Published: 02 February 2015
Courtesy Mityunjay Kumar
In my last post on when organizations care about careers, I talked about various things an organization can do in order to utilize their employees effectively and in the process, help employees realize their career goals.
However, not all companies care about careers, and when they don’t, individuals suffer. It is essential for everyone to be focused on their own career goals and manage the career proactively, with or without explicit support from the organization. In a previous post last year (managing career proactively), I described a process to do this. In this post, I want to highlight a few of the areas that individuals should target.
Create and manage personal performance management system – External indicators of high performance include bonus, raise, promotion, rewards, etc., all of which depend on availability of budget. Therefore, absence of such indicators (for example, no raise company-wide because economy is in bad shape) can’t be taken to be a low performance indicator. Reverse is also true: a solid raise (just because company did well and economy is going strong) doesn’t always indicate a particularly high performance. However, many individuals are unable to keep this distinction clear in their head and end up getting a false notion of career growth (or lack of it). It is important for individuals to create their own measures of their performance and use it over a period of time. Learning goals (and their attainment) are usually the best indicators of career growth, but other measures can be used too, as long as the variables are in your control.

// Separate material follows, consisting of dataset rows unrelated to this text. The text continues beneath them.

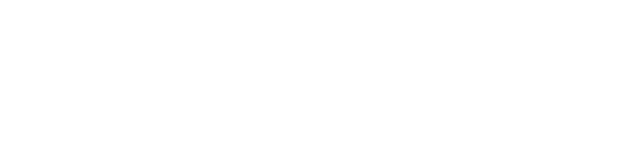
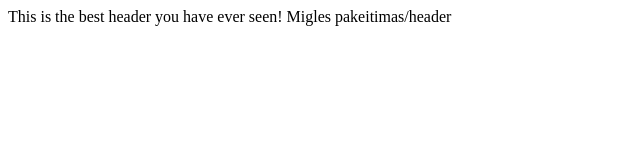
Before and after one commit to cinn4/GIT-praktika, a plain HTML site: page index.html in a window 1280 px wide. Shown: the whole page, without its empty margins (0-640 px from the left). Drawn offline with Linux system fonts and the light colour scheme.

Commit message:
Add header

```diff
--- a/index.html
+++ b/index.html
@@ -6,6 +6,6 @@
     <title>Document</title>
 </head>
 <body>
-
+    <header>This is the best header you have ever seen! Migles pakeitimas/header</header>
 </body>
 </html>
```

Create and manage personal career goals – There is too much focus on creating and managing organization goals and too little on personal goals within companies. Since most people tend to measure their own career growth from the performance reviews they get, this means that they use organization goal attainment as a proxy to their own career progress (‘I delivered the project for the company on time with quality, so my career has now progressed’). While this works for junior employees and new hires, this doesn’t work when individuals become expert in their domains since it becomes much easier to attain these goals, and they bring very little learning to the individual. Very soon, such employees stop learning (while staying valuable to companies) and their careers become stagnant. To avoid this fate, individuals should create and manage personal career goals and track progress against them.
Focus on targeted learning – Individuals learn as they work. However, not all learning helps in career growth; just because you learned about how vendors bid for networking equipments to be purchased in your company when you helped the CIO in crunch time, doesn’t mean your career is now better off with this experience. Only those learnings that are targeted towards planned learning objectives are helpful in career growth. Early in the career, individuals have enough challenges in their regular work and hence enough learning of all kinds (targeted and untargeted), but as expertise goes up, learning opportunities go down, and random learnings (‘handling the politics of the office’ or ‘selecting a location for the office’) become less useful. Individuals need to keep a close eye on their learning goals and performance measurement metrics, and invest their time in those activities that generate targeted learning. Only this can ensure career growth.
Even when organizations care about careers of their employees, it helps when individuals focus on above areas and actively manage their career. These become must-do when organizations don’t do their part.